KUALA LUMPUR: A pair of red lions pranced around to greet the arrival of Ducati rider Nicky Hayden at the Dainese grand opening in Taman Tun Dr Ismail yesterday.
Hayden was captivated by the lion dance spectacle, especially after being told that the dance was for good luck, which is what he will need as he seeks his first-ever podium finish in the Malaysian Motorcycle Grand Prix at the Sepang International Circuit this weekend.
Hayden, the world champion in 2006, is riding for Ducati this year alongside the legendary Valentino Rossi but has yet to step onto the rostrum at Sepang, where he has had the best results of finishing fourth on five previous occasions.
Rossi, who counts the track among his favourites, already has six wins and three podiums from previous outings here.
“I have never finished in the top three but I have always been very consistent, with five fourth-placed finishes in my career, along with one fifth and a sixth from all my visits. I hope to step up this time,” said the American, who felt that it would be a different challenge here altogether compared to the Australian Grand Prix last week.
“The conditions in Malaysia are typically hot and steamy, very different from what we had at Phillip Island last Sunday.
“The Sepang Circuit has a good mix of everything, so you need the bike to do everything well. There are some long straights, where you need a fast bike that brakes well, and some fast corners.
“There are also some slow little hairpins ... so it’s a good mix of everything that really challenges the rider and his bike.
“It will be interesting to get back on this track after spending a lot of time here in February (winter testing),” added the 30-year-old from Kentucky.
Hayden needs to do well here if he hopes to finish better than his illustrious team-mate Rossi.
Hayden is just behind Rossi in eighth spot on 132 points. Rossi has 139 points with the field heading for the final round of the championship in Valencia in two weeks’ time.

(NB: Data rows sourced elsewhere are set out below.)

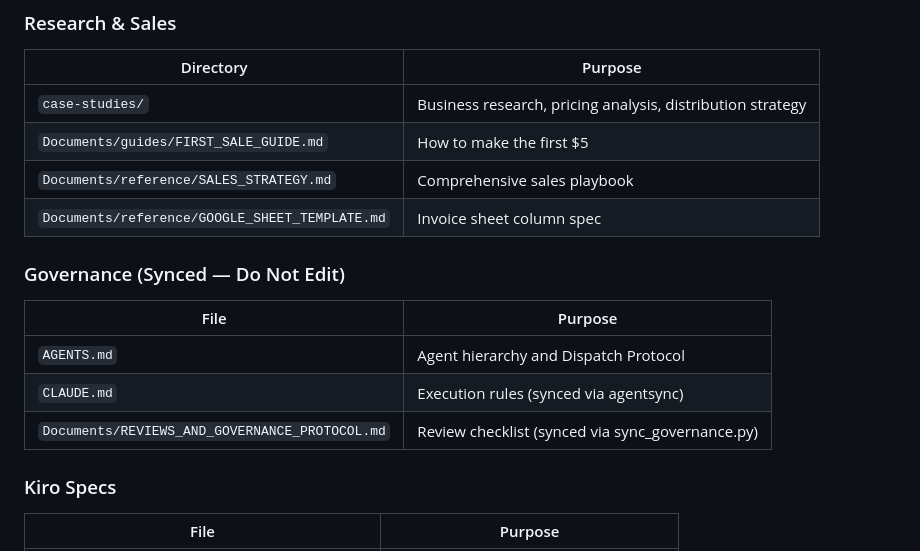
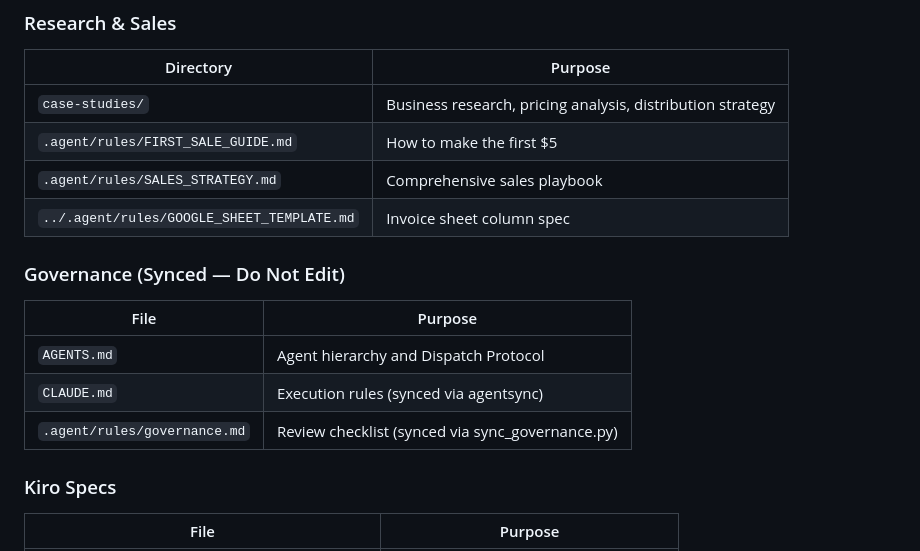
Before and after one commit to eriksjaastad/Smart-Invoice-Follow-Up-Workflow, a Markdown page: README.md, the part around the change. GitHub-like rendering.

Commit message:
chore: fix broken Documents/ references after migration

```diff
--- a/README.md
+++ b/README.md
@@ -57,16 +57,16 @@ No Google tokens touch our servers. Make.com handles OAuth.
 | Directory | Purpose |
 |-----------|---------|
 | `case-studies/` | Business research, pricing analysis, distribution strategy |
-| `Documents/guides/FIRST_SALE_GUIDE.md` | How to make the first $5 |
-| `Documents/reference/SALES_STRATEGY.md` | Comprehensive sales playbook |
-| `Documents/reference/GOOGLE_SHEET_TEMPLATE.md` | Invoice sheet column spec |
+| `.agent/rules/FIRST_SALE_GUIDE.md` | How to make the first $5 |
+| `.agent/rules/SALES_STRATEGY.md` | Comprehensive sales playbook |
+| `../.agent/rules/GOOGLE_SHEET_TEMPLATE.md` | Invoice sheet column spec |
 
 ### Governance (Synced — Do Not Edit)
 | File | Purpose |
 |------|---------|
 | `AGENTS.md` | Agent hierarchy and Dispatch Protocol |
 | `CLAUDE.md` | Execution rules (synced via agentsync) |
-| `Documents/REVIEWS_AND_GOVERNANCE_PROTOCOL.md` | Review checklist (synced via sync_governance.py) |
+| `.agent/rules/governance.md` | Review checklist (synced via sync_governance.py) |
 
 ### Kiro Specs
 | File | Purpose |
```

Hayden was a special guest at the grand opening of international bike apparel and accessories brand Dainese, which specialises in protective wear for motorcycling and downhill skiing.
It has also developed an innovative suit that has an airbag integrated into the one-piece leather suit, which inflates when the internal microprocessor detects a crash.
Hayden was appreciative and he will be among the riders using it in the MotoGP this year.
“At the speed we are going, we are bound to crash as everyone is pushing the barriers. Health is important for me as it is an 18-round championship. It is comfortable and I don’t feel it when I’m wearing it,” said Hayden.